---------- GIVEN DATA

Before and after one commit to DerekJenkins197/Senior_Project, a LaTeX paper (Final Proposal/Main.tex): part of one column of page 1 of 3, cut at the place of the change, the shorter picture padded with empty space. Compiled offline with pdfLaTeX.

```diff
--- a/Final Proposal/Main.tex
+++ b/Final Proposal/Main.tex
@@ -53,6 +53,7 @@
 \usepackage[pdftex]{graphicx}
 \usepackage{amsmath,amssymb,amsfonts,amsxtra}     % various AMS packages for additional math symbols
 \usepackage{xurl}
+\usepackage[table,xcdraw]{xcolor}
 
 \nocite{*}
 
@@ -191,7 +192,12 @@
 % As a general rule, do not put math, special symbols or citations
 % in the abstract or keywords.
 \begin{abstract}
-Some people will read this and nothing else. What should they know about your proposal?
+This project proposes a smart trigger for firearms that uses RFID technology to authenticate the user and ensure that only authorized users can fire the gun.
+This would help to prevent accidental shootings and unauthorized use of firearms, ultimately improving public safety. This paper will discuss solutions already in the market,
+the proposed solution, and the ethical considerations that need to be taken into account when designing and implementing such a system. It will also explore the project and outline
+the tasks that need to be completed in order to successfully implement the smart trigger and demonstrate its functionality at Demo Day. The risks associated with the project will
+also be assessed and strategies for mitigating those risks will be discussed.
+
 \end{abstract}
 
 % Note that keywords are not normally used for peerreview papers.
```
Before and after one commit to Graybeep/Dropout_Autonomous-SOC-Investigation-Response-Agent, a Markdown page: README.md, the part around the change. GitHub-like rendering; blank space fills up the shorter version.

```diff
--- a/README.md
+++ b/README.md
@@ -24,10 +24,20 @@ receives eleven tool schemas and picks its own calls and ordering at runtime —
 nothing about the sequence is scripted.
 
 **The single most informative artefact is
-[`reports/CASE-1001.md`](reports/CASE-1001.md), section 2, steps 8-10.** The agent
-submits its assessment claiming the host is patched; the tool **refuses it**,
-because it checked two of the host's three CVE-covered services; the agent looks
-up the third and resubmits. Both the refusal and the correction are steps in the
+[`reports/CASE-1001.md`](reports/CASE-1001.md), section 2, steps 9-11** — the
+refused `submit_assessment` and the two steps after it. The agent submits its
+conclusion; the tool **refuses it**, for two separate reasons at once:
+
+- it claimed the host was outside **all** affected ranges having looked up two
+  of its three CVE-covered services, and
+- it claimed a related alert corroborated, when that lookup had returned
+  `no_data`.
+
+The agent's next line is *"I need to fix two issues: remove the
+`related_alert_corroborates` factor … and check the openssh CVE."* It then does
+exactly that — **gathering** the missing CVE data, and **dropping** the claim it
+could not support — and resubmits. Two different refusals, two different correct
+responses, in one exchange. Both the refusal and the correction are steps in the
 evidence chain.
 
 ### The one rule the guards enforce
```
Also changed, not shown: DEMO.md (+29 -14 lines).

--------------------

§ TASK TO CARRY OUT
None of the records may be omitted; each is to be printed exactly.

§ OUTPUT OF THE EXERCISE
Before and after one commit to DerekJenkins197/Senior_Project, a LaTeX paper (Final Proposal/Main.tex): part of one column of page 1 of 3, cut at the place of the change, the shorter picture padded with empty space. Compiled offline with pdfLaTeX.

```diff
--- a/Final Proposal/Main.tex
+++ b/Final Proposal/Main.tex
@@ -53,6 +53,7 @@
 \usepackage[pdftex]{graphicx}
 \usepackage{amsmath,amssymb,amsfonts,amsxtra}     % various AMS packages for additional math symbols
 \usepackage{xurl}
+\usepackage[table,xcdraw]{xcolor}
 
 \nocite{*}
 
@@ -191,7 +192,12 @@
 % As a general rule, do not put math, special symbols or citations
 % in the abstract or keywords.
 \begin{abstract}
-Some people will read this and nothing else. What should they know about your proposal?
+This project proposes a smart trigger for firearms that uses RFID technology to authenticate the user and ensure that only authorized users can fire the gun.
+This would help to prevent accidental shootings and unauthorized use of firearms, ultimately improving public safety. This paper will discuss solutions already in the market,
+the proposed solution, and the ethical considerations that need to be taken into account when designing and implementing such a system. It will also explore the project and outline
+the tasks that need to be completed in order to successfully implement the smart trigger and demonstrate its functionality at Demo Day. The risks associated with the project will
+also be assessed and strategies for mitigating those risks will be discussed.
+
 \end{abstract}
 
 % Note that keywords are not normally used for peerreview papers.
```
Before and after one commit to Graybeep/Dropout_Autonomous-SOC-Investigation-Response-Agent, a Markdown page: README.md, the part around the change. GitHub-like rendering; blank space fills up the shorter version.

```diff
--- a/README.md
+++ b/README.md
@@ -24,10 +24,20 @@ receives eleven tool schemas and picks its own calls and ordering at runtime —
 nothing about the sequence is scripted.
 
 **The single most informative artefact is
-[`reports/CASE-1001.md`](reports/CASE-1001.md), section 2, steps 8-10.** The agent
-submits its assessment claiming the host is patched; the tool **refuses it**,
-because it checked two of the host's three CVE-covered services; the agent looks
-up the third and resubmits. Both the refusal and the correction are steps in the
+[`reports/CASE-1001.md`](reports/CASE-1001.md), section 2, steps 9-11** — the
+refused `submit_assessment` and the two steps after it. The agent submits its
+conclusion; the tool **refuses it**, for two separate reasons at once:
+
+- it claimed the host was outside **all** affected ranges having looked up two
+  of its three CVE-covered services, and
+- it claimed a related alert corroborated, when that lookup had returned
+  `no_data`.
+
+The agent's next line is *"I need to fix two issues: remove the
+`related_alert_corroborates` factor … and check the openssh CVE."* It then does
+exactly that — **gathering** the missing CVE data, and **dropping** the claim it
+could not support — and resubmits. Two different refusals, two different correct
+responses, in one exchange. Both the refusal and the correction are steps in the
 evidence chain.
 
 ### The one rule the guards enforce
```
Also changed, not shown: DEMO.md (+29 -14 lines).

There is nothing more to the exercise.